Mentions: Genes belonging to developmentally interesting gene families were analyzed separately. The NLRP family members in human array and sequencing dataset were mostly downregulated, with the exception of NLRP7, which was upregulated after 8-cell stage in both datasets (Figure 4A, D). The NLRP family members in mouse were also downregulated in the course of time with the exception of Nlrp12 that was low expressed overall (Figure 4B, E).

Bottom Line: Improvements in IVF and infertility treatment depend largely on better understanding of the molecular mechanisms for human preimplantation development.We have identified genes of possible importance for this time period by analyzing human microarray data and available data from online databases.We also describe four cancer-testis antigen families that are also highly expressed in human embryos: PRAME, SSX, GAGE and MAGEA.

View Article: PubMed Central - PubMed

Affiliation: Department of Biosciences and Nutrition; Center for Biosciences, Karolinska Institutet, Huddinge, Sweden.

ABSTRACT
Infertility is a worldwide concern that can be treated with in vitro fertilization (IVF). Improvements in IVF and infertility treatment depend largely on better understanding of the molecular mechanisms for human preimplantation development. Several large-scale studies have been conducted to identify gene expression patterns for the first five days of human development, and many functional studies utilize mouse as a model system. We have identified genes of possible importance for this time period by analyzing human microarray data and available data from online databases. We selected 70 candidate genes for human preimplantation development and investigated their expression in the early mouse development from oocyte to the 8-cell stage. Maternally loaded genes expectedly decreased in expression during development both in human and mouse. We discovered that 25 significantly upregulated genes after fertilization in human included 13 genes whose orthologs in mouse behaved differently and mimicked the expression profile of maternally expressed genes. Our findings highlight many significant differences in gene expression patterns during mouse and human preimplantation development.

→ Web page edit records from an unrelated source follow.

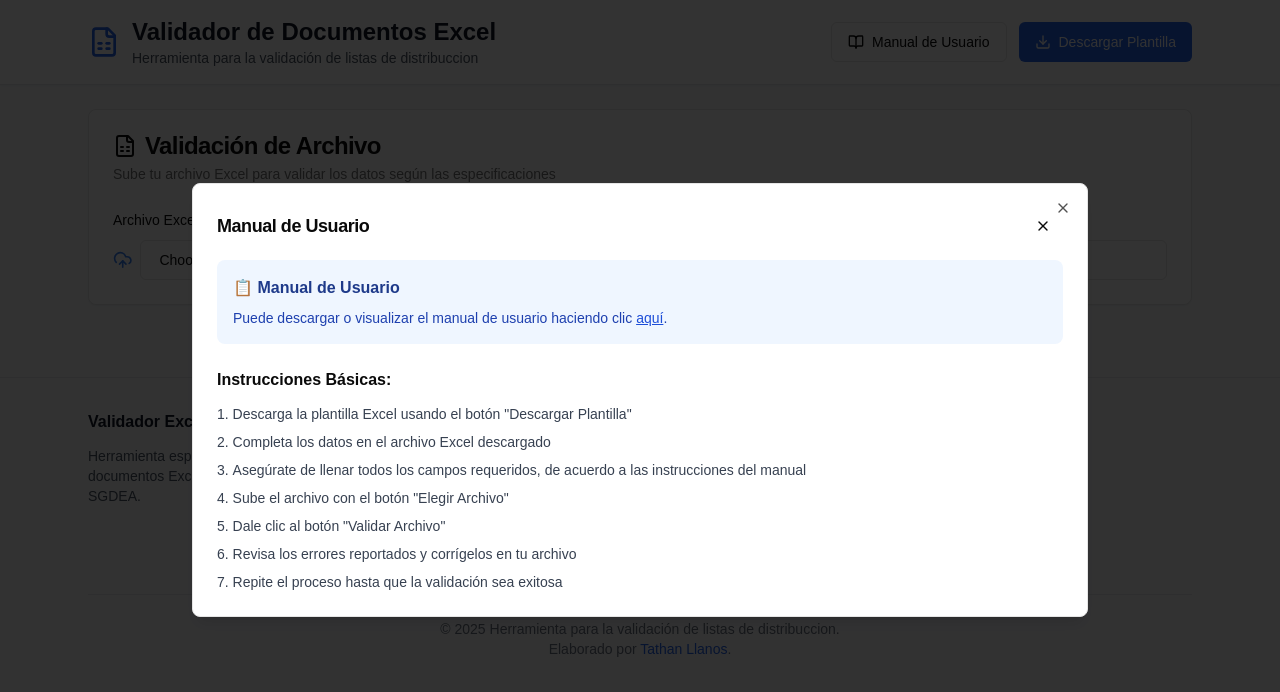
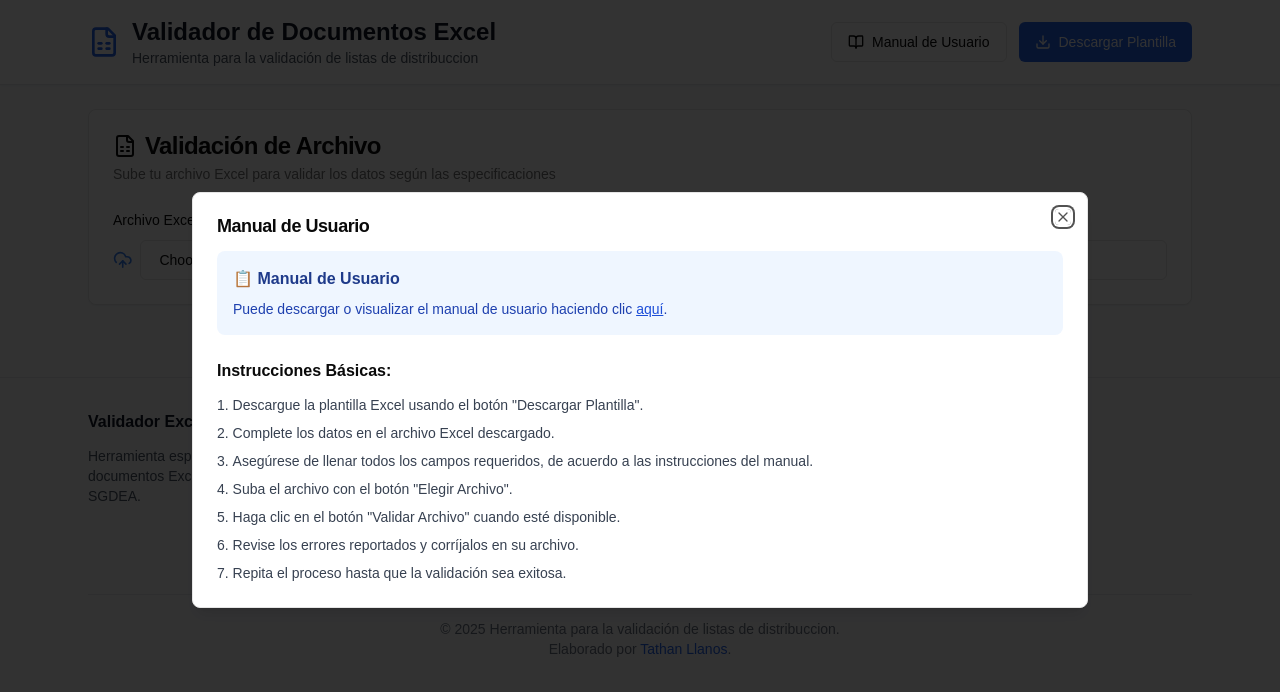
Before and after one commit to jomallaru/Validador-Masivas, a Next.js app: page / in a window 1280 px wide. Both pictures are taken after a click on the button "Manual de Usuario". Shown: the top 692 px of the page. Built offline with nearby package versions, Linux system fonts and the light colour scheme.

Commit message:
actualizacion modal y favicon

```diff
--- a/app/components/footer.tsx
+++ b/app/components/footer.tsx
@@ -22,7 +22,7 @@ export default function Footer() {
           </div>
 
           <div>
-            <h3 className="font-semibold text-gray-900 mb-3">Campos Opcionales</h3>
+            <h3 className="font-semibold text-gray-900 mb-3"></h3>
             <ul className="text-sm text-gray-600 space-y-1">
               <li>• Cargo</li>
               <li>• Entidad</li>
--- a/app/components/manual-modal.tsx
+++ b/app/components/manual-modal.tsx
@@ -2,7 +2,6 @@
 
 import { Dialog, DialogContent, DialogHeader, DialogTitle } from "@/components/ui/dialog"
 import { Button } from "@/components/ui/button"
-import { X } from "lucide-react"
 
 interface ManualModalProps {
   isOpen: boolean
@@ -14,15 +13,11 @@ export default function ManualModal({ isOpen, onClose }: ManualModalProps) {
     <Dialog open={isOpen} onOpenChange={onClose}>
       <DialogContent className="max-w-4xl max-h-[80vh] overflow-y-auto">
         <DialogHeader>
-          <DialogTitle className="flex items-center justify-between">
-            Manual de Usuario
-            <Button variant="ghost" size="sm" onClick={onClose}>
-              <X className="h-4 w-4" />
-            </Button>
-          </DialogTitle>
+          <DialogTitle>Manual de Usuario</DialogTitle>
         </DialogHeader>
 
         <div className="space-y-6">
+          {/* Sección de descarga */}
           <div className="bg-blue-50 p-4 rounded-lg">
             <h3 className="font-semibold text-blue-900 mb-2">📋 Manual de Usuario</h3>
             <p className="text-blue-800 text-sm">
@@ -37,18 +32,20 @@ export default function ManualModal({ isOpen, onClose }: ManualModalProps) {
               </a>.
             </p>
           </div>
+
+          {/* Instrucciones básicas */}
           <div>
             <h3 className="font-semibold mb-3">Instrucciones Básicas:</h3>
             <ol className="list-decimal list-inside space-y-2 text-sm text-gray-700">
-              <li>Descarga la plantilla Excel usando el botón "Descargar Plantilla"</li>
-              <li>Completa los datos en el archivo Excel descargado</li>
+              <li>Descargue la plantilla Excel usando el botón "Descargar Plantilla".</li>
+              <li>Complete los datos en el archivo Excel descargado.</li>
               <li>
-                Asegúrate de llenar todos los campos requeridos, de acuerdo a las instrucciones del manual
+                Asegúrese de llenar todos los campos requeridos, de acuerdo a las instrucciones del manual.
               </li>
-              <li>Sube el archivo con el botón "Elegir Archivo"</li>
-              <li>Dale clic al botón "Validar Archivo"</li>
-              <li>Revisa los errores reportados y corrígelos en tu archivo</li>
-              <li>Repite el proceso hasta que la validación sea exitosa</li>
+              <li>Suba el archivo con el botón "Elegir Archivo".</li>
+              <li>Haga clic en el botón "Validar Archivo" cuando esté disponible.</li>
+              <li>Revise los errores reportados y corríjalos en su archivo.</li>
+              <li>Repita el proceso hasta que la validación sea exitosa.</li>
             </ol>
           </div>
         </div>
```
Also changed, not shown: 1 other file (tests, documents, lock files or other folders).
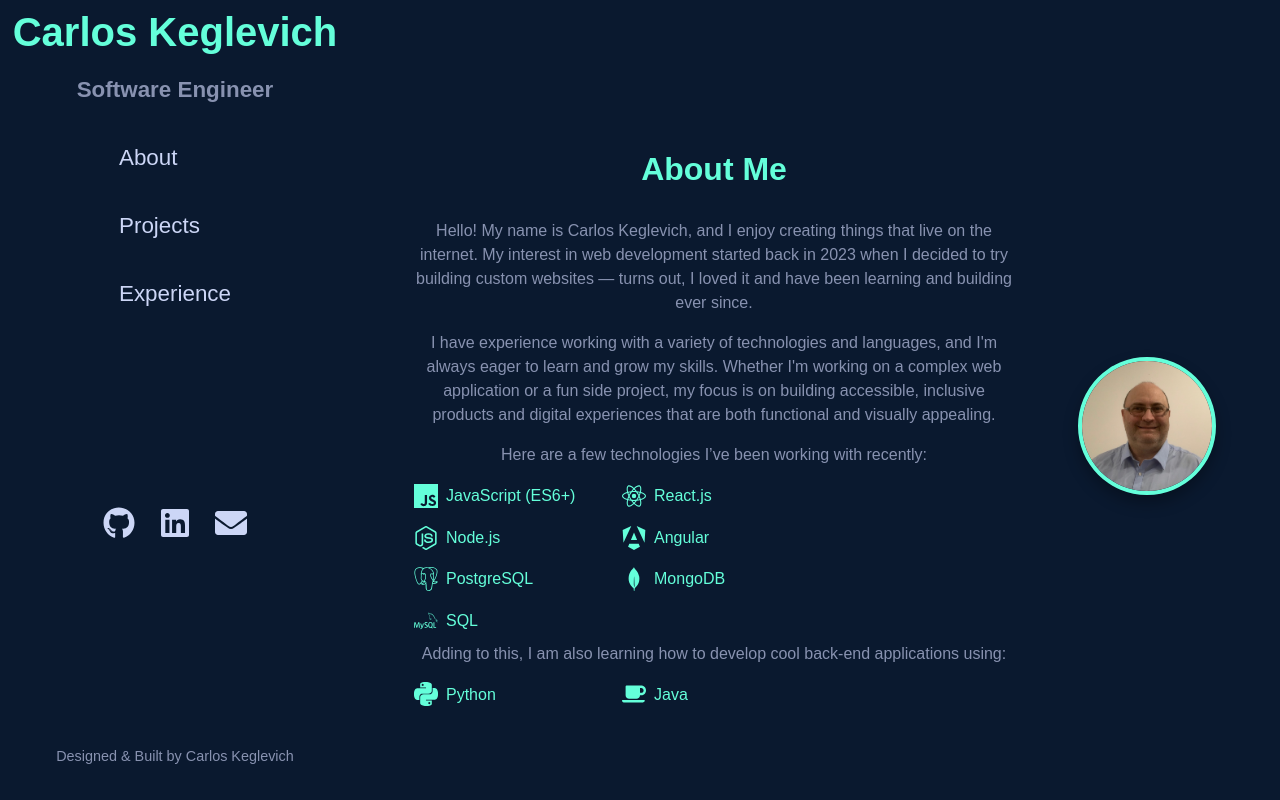
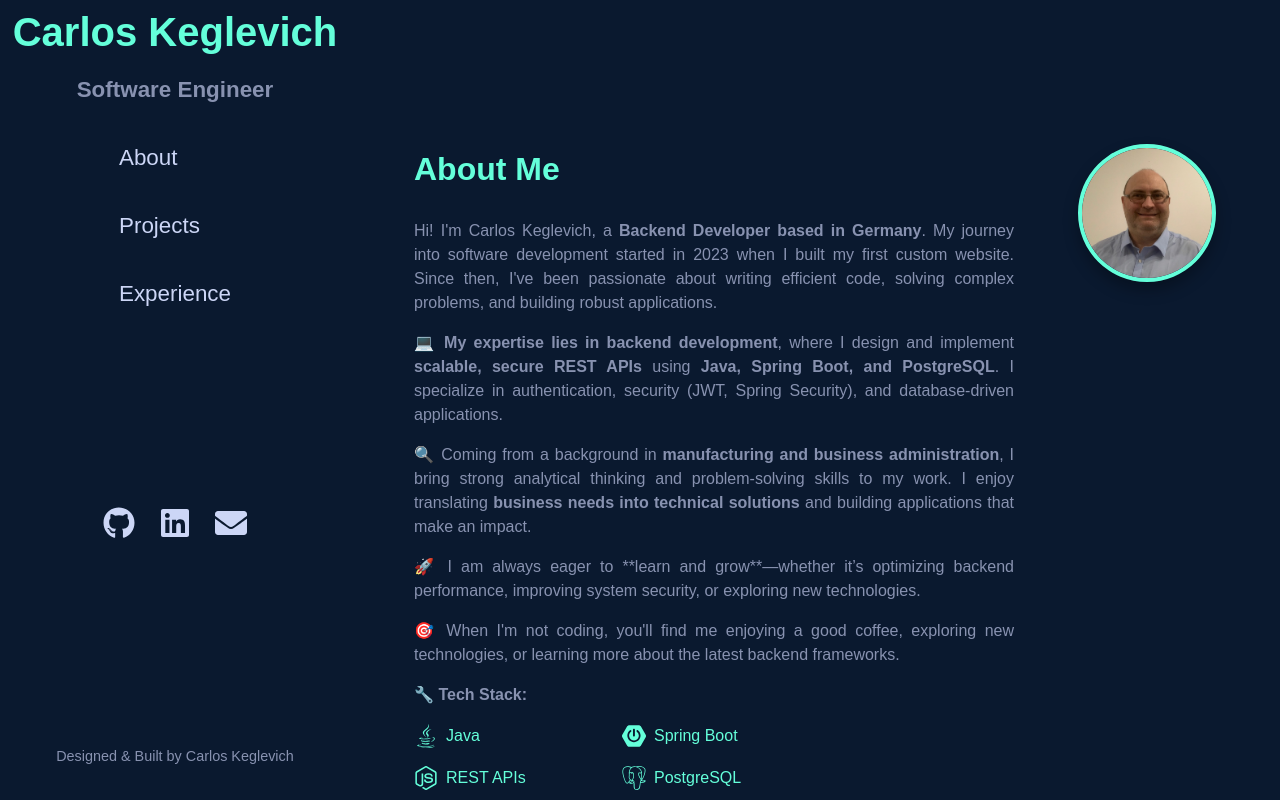
Before and after one commit to Keglev/my-portfolio, a React (Create React App) app: page / in a window 1280 px wide. Built offline with nearby package versions, Linux system fonts and the light colour scheme; no server answers.

Commit message:
Updates: 1) Changes in About section: Updates the description content and the tech stack list. 2) changes in about.css to style the text with emojis and left alignment with justify the text.

```diff
--- a/src/components/About/About.css
+++ b/src/components/About/About.css
@@ -2,8 +2,8 @@
 .about-container {
   display: flex;
   justify-content: space-between;
-  align-items: center;
-  text-align: center;
+  align-items: flex-start;
+  text-align: left;
   padding: 5rem 2rem;
   background-color: #0a192f; /* Dark background color */
   color: #ccd6f6; /* Light text color */
@@ -13,12 +13,20 @@
 @media (max-width: 768px) {
   .about-container {
       flex-direction: column; /* Stack content vertically on small screens */
+      align-items: center; /* Center align content */
+  }
+  .content {
+    text-align: center; /* Center text on smaller screens */
+  }
+  .tech-list {
+    justify-content: center; /* Center tech stack list */
   }
 }
 
 /* Content area styling */
 .content {
   max-width: 600px; /* Restrict content width for better readability */
+  text-align: left; /* Align text to the left */
 }
 
 /* Heading styling inside the content area */
@@ -26,10 +34,12 @@
   color: #64ffda; /* Bright accent color */
   font-size: 2rem;
   margin-bottom: 1.5rem;
+  text-align: left; /* Align heading left */
 }
 
 /* Paragraph styling inside the content area */
 .content p {
+  text-align: justify; /* Justifies the text */
   margin-bottom: 1rem;
   font-size: 1rem;
   color: #8892b0; /* Muted text color for paragraphs */
@@ -44,6 +54,8 @@
   margin-top: 1rem;
   list-style: none; /* Remove bullet points */
   color: #64ffda; /* Bright color for tech names */
+  padding-left: 0; /* Remove default list padding */
+  text-align: left; /* Align tech list to the left */
 }
 
 /* Styling for individual tech list items */
--- a/src/components/About/About.js
+++ b/src/components/About/About.js
@@ -1,8 +1,9 @@
 import React from 'react';
 import './About.css'; // Import the CSS file for styling
 import ProfilePic from '../../assets/profile-pic.jpg'; // Import the profile image
-import { SiJavascript, SiReact, SiNodedotjs, SiAngular, SiPostgresql, SiMongodb, SiMysql, SiPython } from 'react-icons/si'; // Import technology icons
-import { FaCoffee } from 'react-icons/fa'; // Import Java icon
+import { SiJavascript, SiReact, SiNodedotjs, SiPostgresql, SiSpringboot, SiGit, SiDocker } from 'react-icons/si'; // Import technology icons
+import { TbTestPipe } from 'react-icons/tb'; // Import test pipe icon
+import { FaJava, FaGithub } from 'react-icons/fa'; // Import Java and GitHub icons
 
 /**
  * The About component renders information about the developer
@@ -15,32 +16,33 @@ const About = () => {
       <div className="content">
         <h2>About Me</h2>
         <p>
-          Hello! My name is Carlos Keglevich, and I enjoy creating things that live on the internet. My
-          interest in web development started back in 2023 when I decided to try building custom
-          websites — turns out, I loved it and have been learning and building ever since.
+          Hi! I'm Carlos Keglevich, a <strong>Backend Developer based in Germany</strong>. My journey into software development started in 2023 when I built my first custom website. Since then, I've been passionate about writing efficient code, solving complex problems, and building robust applications.
         </p>
         <p>
-          I have experience working with a variety of technologies and languages, and I'm always
-          eager to learn and grow my skills. Whether I'm working on a complex web application or
-          a fun side project, my focus is on building accessible, inclusive products and digital
-          experiences that are both functional and visually appealing.
+          💻 <strong>My expertise lies in backend development</strong>, where I design and implement <strong>scalable, secure REST APIs</strong> using <strong>Java, Spring Boot, and PostgreSQL</strong>. I specialize in authentication, security (JWT, Spring Security), and database-driven applications.
+        </p>
+        <p>
+          🔍 Coming from a background in <strong>manufacturing and business administration</strong>, I bring strong analytical thinking and problem-solving skills to my work. I enjoy translating <strong>business needs into technical solutions</strong> and building applications that make an impact.
+        </p>
+        <p>
+          🚀 I am always eager to **learn and grow**—whether it’s optimizing backend performance, improving system security, or exploring new technologies.
+        </p>
+        <p>
+          🎯 When I'm not coding, you'll find me enjoying a good coffee, exploring new technologies, or learning more about the latest backend frameworks.
         </p>
         {/* List of technologies the developer is skilled in */}
-        <p>Here are a few technologies I’ve been working with recently:</p>
+        <p>🔧 <strong>Tech Stack:</strong></p>
         <ul className="tech-list">
-          <li><SiJavascript /> JavaScript (ES6+)</li>
-          <li><SiReact /> React.js</li>
-          <li><SiNodedotjs /> Node.js</li>
-          <li><SiAngular /> Angular</li>
+          <li><FaJava /> Java</li>
+          <li><SiSpringboot /> Spring Boot</li>
+          <li><SiNodedotjs /> REST APIs</li>
           <li><SiPostgresql /> PostgreSQL</li>
-          <li><SiMongodb /> MongoDB</li>
-          <li><SiMysql /> SQL</li>
-        </ul>
-        {/* Additional technologies the developer is learning */}
-        <p>Adding to this, I am also learning how to develop cool back-end applications using:</p>
-        <ul className="tech-list">
-          <li><SiPython /> Python</li>
-          <li><FaCoffee /> Java</li>
+          <li><SiReact /> React</li>
+          <li><SiJavascript /> TypeScript</li>
+          <li><SiGit /> Git</li>
+          <li><FaGithub /> GitHub</li>
+          <li><SiDocker /> Docker (Basic Knowledge)</li>
+          <li><TbTestPipe /> Mockito & JUnit</li>
         </ul>
       </div>
       {/* Profile image section */}
```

We also describe four cancer-testis antigen families that are also highly expressed in human embryos: PRAME, SSX, GAGE and MAGEA.

Show MeSH
Related in: MedlinePlus